> **How to complete this task**
Every line in the data below that includes "drawn" belongs in the answer, copied as it stands.

[Content revision data]
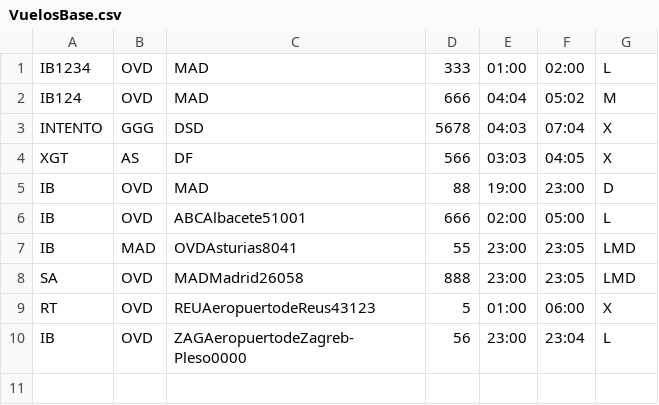
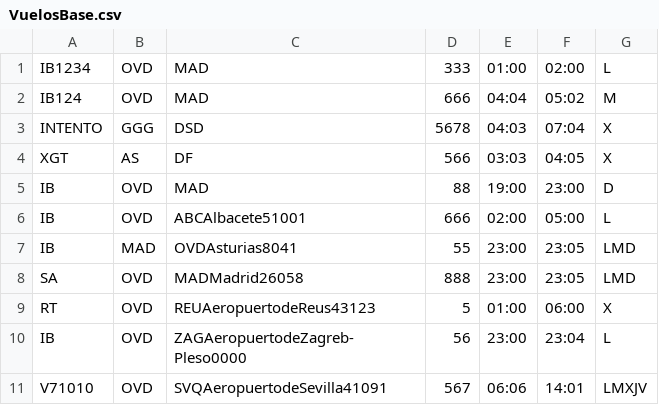
Before and after one commit to lauravoces/Aeropuerto_Laura, a CSV file: src/main/resources/VuelosBase.csv, drawn as a sheet.

```diff
--- a/src/main/resources/VuelosBase.csv
+++ b/src/main/resources/VuelosBase.csv
@@ -10 +10,2 @@ RT;OVD;REUAeropuertodeReus43123;5;01:00;06:00;X
 IB;OVD;ZAGAeropuertodeZagreb-Pleso0000;56;23:00;23:04;L
+V71010;OVD;SVQAeropuertodeSevilla41091;567;06:06;14:01;LMXJV
```
Also changed, not shown: 35 other files.
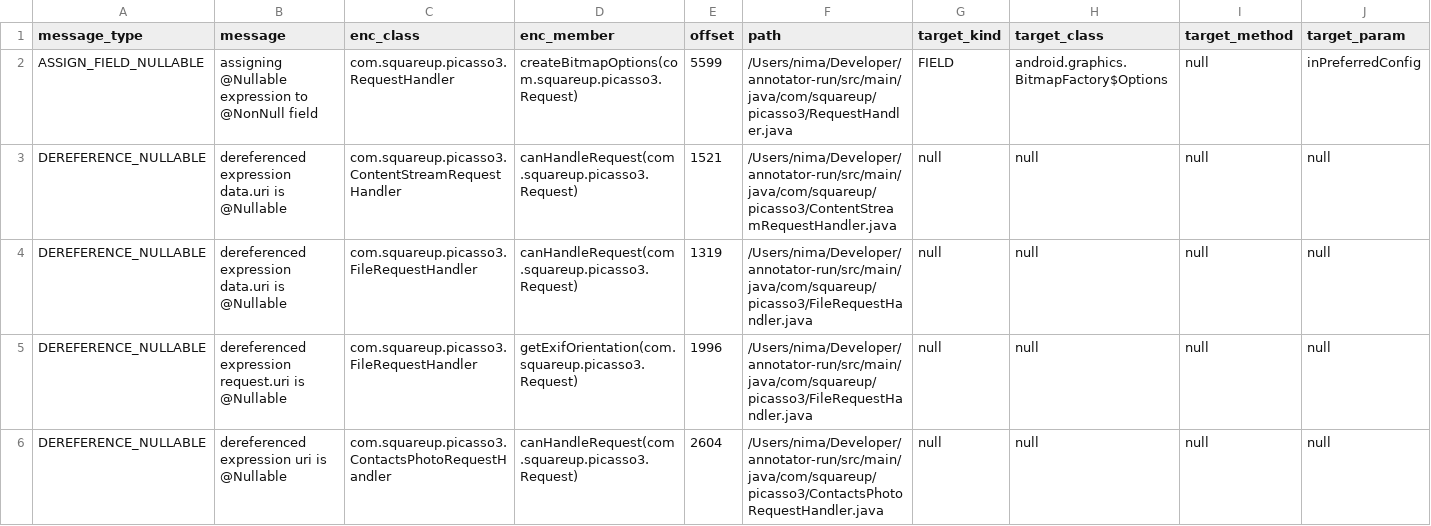
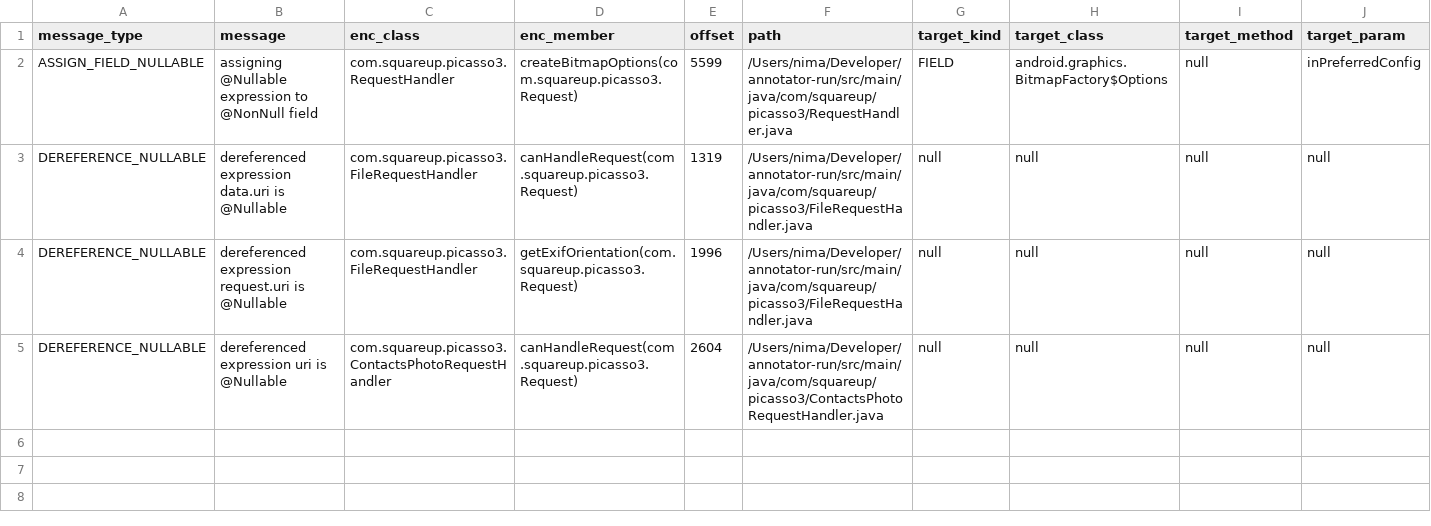
Before and after one commit to nimakarimipour/annotator-run, a TSV file: annotator-out/0/errors.tsv, drawn as a sheet; only a part is shown; rows hold the shown columns only; the diff names each change by its address in the sheet, - before the commit and + after, or states it on an @@ line.

Commit message:
fix error 17

```diff
--- a/annotator-out/0/errors.tsv
+++ b/annotator-out/0/errors.tsv
-row 3: DEREFERENCE_NULLABLE | dereferenced expression data.uri is @Nullable | com.squareup.picasso3.ContentStreamRequestHandler | canHandleRequest(com.squareup.picasso3.Request) | 1521 | /Users/nima/Developer/annotator-run/src/main/java/com/squareup/picasso3/ContentStreamRequestHandler.java | null | null | null | null
```
Also changed, not shown: 1 other file.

> **Your response**
Before and after one commit to lauravoces/Aeropuerto_Laura, a CSV file: src/main/resources/VuelosBase.csv, drawn as a sheet.
Before and after one commit to nimakarimipour/annotator-run, a TSV file: annotator-out/0/errors.tsv, drawn as a sheet; only a part is shown; rows hold the shown columns only; the diff names each change by its address in the sheet, - before the commit and + after, or states it on an @@ line.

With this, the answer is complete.